■ YOUR INSTRUCTIONS ■
Which lines of the listing below contain the word "Before"? Copy each of them.

■ SOURCE INFORMATION ■
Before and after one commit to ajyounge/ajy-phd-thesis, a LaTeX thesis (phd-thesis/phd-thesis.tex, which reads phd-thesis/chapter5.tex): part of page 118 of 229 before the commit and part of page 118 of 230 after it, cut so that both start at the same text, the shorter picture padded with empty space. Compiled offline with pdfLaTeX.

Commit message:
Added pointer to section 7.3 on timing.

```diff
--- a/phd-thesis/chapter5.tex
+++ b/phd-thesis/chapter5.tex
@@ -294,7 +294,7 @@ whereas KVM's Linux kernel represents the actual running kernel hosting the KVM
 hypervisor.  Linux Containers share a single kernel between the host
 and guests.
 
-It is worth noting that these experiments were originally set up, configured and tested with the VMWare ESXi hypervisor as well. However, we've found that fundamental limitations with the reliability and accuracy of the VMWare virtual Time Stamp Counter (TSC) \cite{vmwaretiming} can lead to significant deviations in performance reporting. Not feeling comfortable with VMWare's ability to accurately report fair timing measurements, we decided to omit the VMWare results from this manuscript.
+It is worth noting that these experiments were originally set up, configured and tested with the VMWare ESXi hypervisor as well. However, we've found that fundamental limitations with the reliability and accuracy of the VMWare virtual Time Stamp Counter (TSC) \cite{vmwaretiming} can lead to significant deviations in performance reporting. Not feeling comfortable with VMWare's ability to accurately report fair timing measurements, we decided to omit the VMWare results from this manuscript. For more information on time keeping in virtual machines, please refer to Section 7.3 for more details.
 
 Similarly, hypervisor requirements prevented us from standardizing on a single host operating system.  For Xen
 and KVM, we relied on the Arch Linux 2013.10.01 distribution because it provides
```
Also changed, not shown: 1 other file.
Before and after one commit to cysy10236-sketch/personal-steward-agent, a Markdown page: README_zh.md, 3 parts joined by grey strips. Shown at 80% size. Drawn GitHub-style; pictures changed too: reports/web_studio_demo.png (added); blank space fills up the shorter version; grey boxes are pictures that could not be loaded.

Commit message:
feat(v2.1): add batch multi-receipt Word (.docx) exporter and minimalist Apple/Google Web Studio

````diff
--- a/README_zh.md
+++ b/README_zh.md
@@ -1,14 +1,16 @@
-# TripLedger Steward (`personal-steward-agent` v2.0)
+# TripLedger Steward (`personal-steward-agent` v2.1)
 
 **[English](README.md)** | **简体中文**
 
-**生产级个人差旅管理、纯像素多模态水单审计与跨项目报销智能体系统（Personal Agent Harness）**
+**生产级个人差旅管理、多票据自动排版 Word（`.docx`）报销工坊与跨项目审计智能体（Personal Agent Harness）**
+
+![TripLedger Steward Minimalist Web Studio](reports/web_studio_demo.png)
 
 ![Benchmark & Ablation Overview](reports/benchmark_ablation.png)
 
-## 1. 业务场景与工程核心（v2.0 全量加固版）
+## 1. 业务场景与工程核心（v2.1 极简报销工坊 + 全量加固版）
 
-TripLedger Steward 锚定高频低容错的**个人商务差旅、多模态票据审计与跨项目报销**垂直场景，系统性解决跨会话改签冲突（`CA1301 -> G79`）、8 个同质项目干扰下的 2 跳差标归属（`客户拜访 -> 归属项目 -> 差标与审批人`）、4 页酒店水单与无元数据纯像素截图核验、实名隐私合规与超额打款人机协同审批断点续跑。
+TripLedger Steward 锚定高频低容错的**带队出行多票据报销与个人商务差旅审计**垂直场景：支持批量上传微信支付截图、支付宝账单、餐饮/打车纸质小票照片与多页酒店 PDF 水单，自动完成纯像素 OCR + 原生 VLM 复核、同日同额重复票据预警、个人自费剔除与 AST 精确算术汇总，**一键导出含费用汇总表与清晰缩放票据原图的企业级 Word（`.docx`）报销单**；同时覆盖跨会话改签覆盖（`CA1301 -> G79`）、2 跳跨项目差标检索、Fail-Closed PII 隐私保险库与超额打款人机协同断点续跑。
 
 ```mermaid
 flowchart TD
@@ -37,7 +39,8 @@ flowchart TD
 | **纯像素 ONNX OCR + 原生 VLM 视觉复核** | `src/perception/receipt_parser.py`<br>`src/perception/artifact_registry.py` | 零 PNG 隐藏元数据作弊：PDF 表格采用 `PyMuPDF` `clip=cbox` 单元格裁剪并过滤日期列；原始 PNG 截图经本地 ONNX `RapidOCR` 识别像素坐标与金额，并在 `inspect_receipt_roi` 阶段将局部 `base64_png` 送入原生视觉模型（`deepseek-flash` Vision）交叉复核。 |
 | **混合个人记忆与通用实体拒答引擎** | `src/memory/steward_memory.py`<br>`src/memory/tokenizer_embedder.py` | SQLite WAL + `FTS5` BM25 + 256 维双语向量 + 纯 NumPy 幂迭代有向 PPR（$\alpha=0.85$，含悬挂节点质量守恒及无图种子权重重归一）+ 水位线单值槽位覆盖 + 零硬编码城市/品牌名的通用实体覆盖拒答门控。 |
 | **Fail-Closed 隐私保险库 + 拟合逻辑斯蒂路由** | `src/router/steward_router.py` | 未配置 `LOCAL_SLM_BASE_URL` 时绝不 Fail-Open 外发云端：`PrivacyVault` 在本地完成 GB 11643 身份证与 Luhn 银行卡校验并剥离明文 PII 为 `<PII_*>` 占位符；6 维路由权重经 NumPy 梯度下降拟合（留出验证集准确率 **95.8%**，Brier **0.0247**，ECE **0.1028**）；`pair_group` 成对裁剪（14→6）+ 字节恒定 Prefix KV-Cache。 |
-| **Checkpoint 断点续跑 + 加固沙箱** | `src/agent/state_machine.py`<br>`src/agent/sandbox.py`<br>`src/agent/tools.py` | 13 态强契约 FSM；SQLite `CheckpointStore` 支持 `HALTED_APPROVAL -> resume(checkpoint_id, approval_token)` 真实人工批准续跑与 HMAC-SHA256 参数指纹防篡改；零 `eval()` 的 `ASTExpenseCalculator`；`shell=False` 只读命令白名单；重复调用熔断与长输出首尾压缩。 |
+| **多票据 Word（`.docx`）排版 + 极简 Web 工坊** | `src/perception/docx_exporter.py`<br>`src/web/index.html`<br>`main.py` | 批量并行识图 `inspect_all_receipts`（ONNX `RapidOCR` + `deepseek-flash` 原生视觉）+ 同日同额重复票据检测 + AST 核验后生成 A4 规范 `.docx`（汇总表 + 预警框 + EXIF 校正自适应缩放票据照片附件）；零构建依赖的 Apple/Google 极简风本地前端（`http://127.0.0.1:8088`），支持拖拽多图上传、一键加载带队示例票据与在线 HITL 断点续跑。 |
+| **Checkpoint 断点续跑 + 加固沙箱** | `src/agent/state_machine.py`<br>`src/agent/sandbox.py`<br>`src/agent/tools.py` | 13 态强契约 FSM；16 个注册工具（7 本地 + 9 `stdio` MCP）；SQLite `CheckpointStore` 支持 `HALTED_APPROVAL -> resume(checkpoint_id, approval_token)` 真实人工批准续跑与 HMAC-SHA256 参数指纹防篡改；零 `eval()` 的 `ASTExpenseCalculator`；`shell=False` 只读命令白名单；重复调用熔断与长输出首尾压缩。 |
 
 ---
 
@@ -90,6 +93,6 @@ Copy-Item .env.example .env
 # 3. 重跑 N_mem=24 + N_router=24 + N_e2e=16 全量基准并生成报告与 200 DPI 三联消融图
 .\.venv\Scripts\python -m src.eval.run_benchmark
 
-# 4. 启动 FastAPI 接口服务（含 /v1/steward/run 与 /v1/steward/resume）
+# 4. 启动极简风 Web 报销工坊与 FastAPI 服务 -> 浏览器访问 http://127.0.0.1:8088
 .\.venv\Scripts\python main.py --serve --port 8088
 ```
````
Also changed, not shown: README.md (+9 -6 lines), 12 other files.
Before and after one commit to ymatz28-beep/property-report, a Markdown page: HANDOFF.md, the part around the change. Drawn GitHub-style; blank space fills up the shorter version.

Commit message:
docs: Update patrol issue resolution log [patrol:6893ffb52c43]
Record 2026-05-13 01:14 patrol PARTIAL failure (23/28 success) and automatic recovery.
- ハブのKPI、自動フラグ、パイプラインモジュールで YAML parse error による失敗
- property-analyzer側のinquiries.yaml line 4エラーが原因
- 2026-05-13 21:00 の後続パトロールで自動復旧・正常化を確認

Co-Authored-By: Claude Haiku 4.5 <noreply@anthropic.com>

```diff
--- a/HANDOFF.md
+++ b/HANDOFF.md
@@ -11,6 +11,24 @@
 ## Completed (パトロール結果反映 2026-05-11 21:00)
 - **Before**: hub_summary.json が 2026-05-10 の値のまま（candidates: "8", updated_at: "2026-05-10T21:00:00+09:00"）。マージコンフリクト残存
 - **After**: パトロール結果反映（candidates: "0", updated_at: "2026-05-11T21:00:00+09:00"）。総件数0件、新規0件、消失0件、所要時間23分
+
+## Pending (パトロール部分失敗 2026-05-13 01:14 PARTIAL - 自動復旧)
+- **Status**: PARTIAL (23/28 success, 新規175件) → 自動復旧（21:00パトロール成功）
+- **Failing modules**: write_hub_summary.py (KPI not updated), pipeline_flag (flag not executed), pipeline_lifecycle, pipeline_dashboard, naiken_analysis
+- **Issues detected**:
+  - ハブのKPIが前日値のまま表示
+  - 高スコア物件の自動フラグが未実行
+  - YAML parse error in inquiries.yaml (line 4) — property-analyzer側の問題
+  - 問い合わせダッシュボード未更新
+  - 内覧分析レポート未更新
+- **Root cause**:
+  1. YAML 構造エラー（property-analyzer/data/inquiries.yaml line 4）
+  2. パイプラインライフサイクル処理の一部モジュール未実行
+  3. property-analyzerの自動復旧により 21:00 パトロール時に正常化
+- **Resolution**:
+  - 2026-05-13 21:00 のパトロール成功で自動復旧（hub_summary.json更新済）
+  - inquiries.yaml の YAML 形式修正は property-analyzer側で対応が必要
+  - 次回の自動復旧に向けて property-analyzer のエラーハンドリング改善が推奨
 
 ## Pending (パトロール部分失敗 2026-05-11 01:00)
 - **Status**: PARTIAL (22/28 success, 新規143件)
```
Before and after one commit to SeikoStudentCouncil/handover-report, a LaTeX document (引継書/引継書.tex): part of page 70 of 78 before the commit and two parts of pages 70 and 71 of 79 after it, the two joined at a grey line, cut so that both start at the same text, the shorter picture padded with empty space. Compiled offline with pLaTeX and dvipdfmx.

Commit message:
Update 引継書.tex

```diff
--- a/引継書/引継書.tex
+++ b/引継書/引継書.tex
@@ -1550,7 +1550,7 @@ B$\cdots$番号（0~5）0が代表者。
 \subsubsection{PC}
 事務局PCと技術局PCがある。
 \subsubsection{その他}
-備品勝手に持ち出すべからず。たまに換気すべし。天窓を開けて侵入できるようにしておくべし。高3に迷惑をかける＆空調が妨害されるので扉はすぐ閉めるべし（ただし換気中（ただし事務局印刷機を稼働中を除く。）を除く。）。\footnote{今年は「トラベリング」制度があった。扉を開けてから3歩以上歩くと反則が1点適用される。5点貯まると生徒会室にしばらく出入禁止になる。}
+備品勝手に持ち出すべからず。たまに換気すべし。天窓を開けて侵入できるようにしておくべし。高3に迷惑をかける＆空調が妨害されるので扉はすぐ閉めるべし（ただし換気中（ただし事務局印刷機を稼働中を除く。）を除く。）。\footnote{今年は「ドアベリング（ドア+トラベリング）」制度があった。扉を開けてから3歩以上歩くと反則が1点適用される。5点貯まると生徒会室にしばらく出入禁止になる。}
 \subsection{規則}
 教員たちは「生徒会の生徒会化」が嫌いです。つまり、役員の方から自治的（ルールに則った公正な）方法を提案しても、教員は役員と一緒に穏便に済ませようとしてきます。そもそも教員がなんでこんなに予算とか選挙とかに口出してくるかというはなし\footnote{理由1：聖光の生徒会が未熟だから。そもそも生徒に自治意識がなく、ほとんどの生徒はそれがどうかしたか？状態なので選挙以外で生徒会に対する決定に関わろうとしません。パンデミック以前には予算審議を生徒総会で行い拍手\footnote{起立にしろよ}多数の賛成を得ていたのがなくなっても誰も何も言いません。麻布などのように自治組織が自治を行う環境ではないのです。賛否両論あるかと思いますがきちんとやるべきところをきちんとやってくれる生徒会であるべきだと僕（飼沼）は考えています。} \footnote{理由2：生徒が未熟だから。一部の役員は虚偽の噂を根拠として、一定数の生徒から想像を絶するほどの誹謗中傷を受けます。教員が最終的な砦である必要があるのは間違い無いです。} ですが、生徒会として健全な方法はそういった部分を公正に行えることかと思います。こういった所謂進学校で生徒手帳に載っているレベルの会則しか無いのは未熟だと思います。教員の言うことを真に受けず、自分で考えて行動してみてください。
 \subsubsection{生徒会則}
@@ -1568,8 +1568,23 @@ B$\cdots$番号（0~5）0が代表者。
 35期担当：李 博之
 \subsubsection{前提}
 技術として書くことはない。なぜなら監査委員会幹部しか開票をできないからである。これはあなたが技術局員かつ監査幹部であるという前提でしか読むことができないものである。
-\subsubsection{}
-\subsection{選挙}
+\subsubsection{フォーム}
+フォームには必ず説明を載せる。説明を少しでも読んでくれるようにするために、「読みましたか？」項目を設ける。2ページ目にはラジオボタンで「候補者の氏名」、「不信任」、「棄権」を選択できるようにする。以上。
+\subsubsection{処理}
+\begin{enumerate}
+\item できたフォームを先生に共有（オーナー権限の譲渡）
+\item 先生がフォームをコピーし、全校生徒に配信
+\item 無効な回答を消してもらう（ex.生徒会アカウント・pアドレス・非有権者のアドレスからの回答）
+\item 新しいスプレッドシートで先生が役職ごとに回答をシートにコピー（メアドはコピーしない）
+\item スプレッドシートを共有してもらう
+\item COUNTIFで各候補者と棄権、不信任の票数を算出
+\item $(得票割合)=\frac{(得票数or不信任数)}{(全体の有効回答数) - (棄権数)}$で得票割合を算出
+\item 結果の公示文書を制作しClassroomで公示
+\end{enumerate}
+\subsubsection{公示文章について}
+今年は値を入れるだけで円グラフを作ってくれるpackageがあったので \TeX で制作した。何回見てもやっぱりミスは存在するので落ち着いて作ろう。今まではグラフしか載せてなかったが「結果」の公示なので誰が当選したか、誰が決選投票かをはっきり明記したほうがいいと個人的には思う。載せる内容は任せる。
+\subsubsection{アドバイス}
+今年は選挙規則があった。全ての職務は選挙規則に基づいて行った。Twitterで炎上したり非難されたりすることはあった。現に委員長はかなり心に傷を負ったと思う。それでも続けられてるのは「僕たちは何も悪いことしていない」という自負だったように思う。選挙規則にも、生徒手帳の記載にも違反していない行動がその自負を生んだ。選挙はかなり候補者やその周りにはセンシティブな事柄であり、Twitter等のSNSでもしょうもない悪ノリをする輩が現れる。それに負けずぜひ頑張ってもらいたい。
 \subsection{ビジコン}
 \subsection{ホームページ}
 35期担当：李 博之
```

■ ANSWER SECTION ■
Before and after one commit to ajyounge/ajy-phd-thesis, a LaTeX thesis (phd-thesis/phd-thesis.tex, which reads phd-thesis/chapter5.tex): part of page 118 of 229 before the commit and part of page 118 of 230 after it, cut so that both start at the same text, the shorter picture padded with empty space. Compiled offline with pdfLaTeX.
Before and after one commit to cysy10236-sketch/personal-steward-agent, a Markdown page: README_zh.md, 3 parts joined by grey strips. Shown at 80% size. Drawn GitHub-style; pictures changed too: reports/web_studio_demo.png (added); blank space fills up the shorter version; grey boxes are pictures that could not be loaded.
Before and after one commit to ymatz28-beep/property-report, a Markdown page: HANDOFF.md, the part around the change. Drawn GitHub-style; blank space fills up the shorter version.
 - **Before**: hub_summary.json が 2026-05-10 の値のまま（candidates: "8", updated_at: "2026-05-10T21:00:00+09:00"）。マージコンフリクト残存
Before and after one commit to SeikoStudentCouncil/handover-report, a LaTeX document (引継書/引継書.tex): part of page 70 of 78 before the commit and two parts of pages 70 and 71 of 79 after it, the two joined at a grey line, cut so that both start at the same text, the shorter picture padded with empty space. Compiled offline with pLaTeX and dvipdfmx.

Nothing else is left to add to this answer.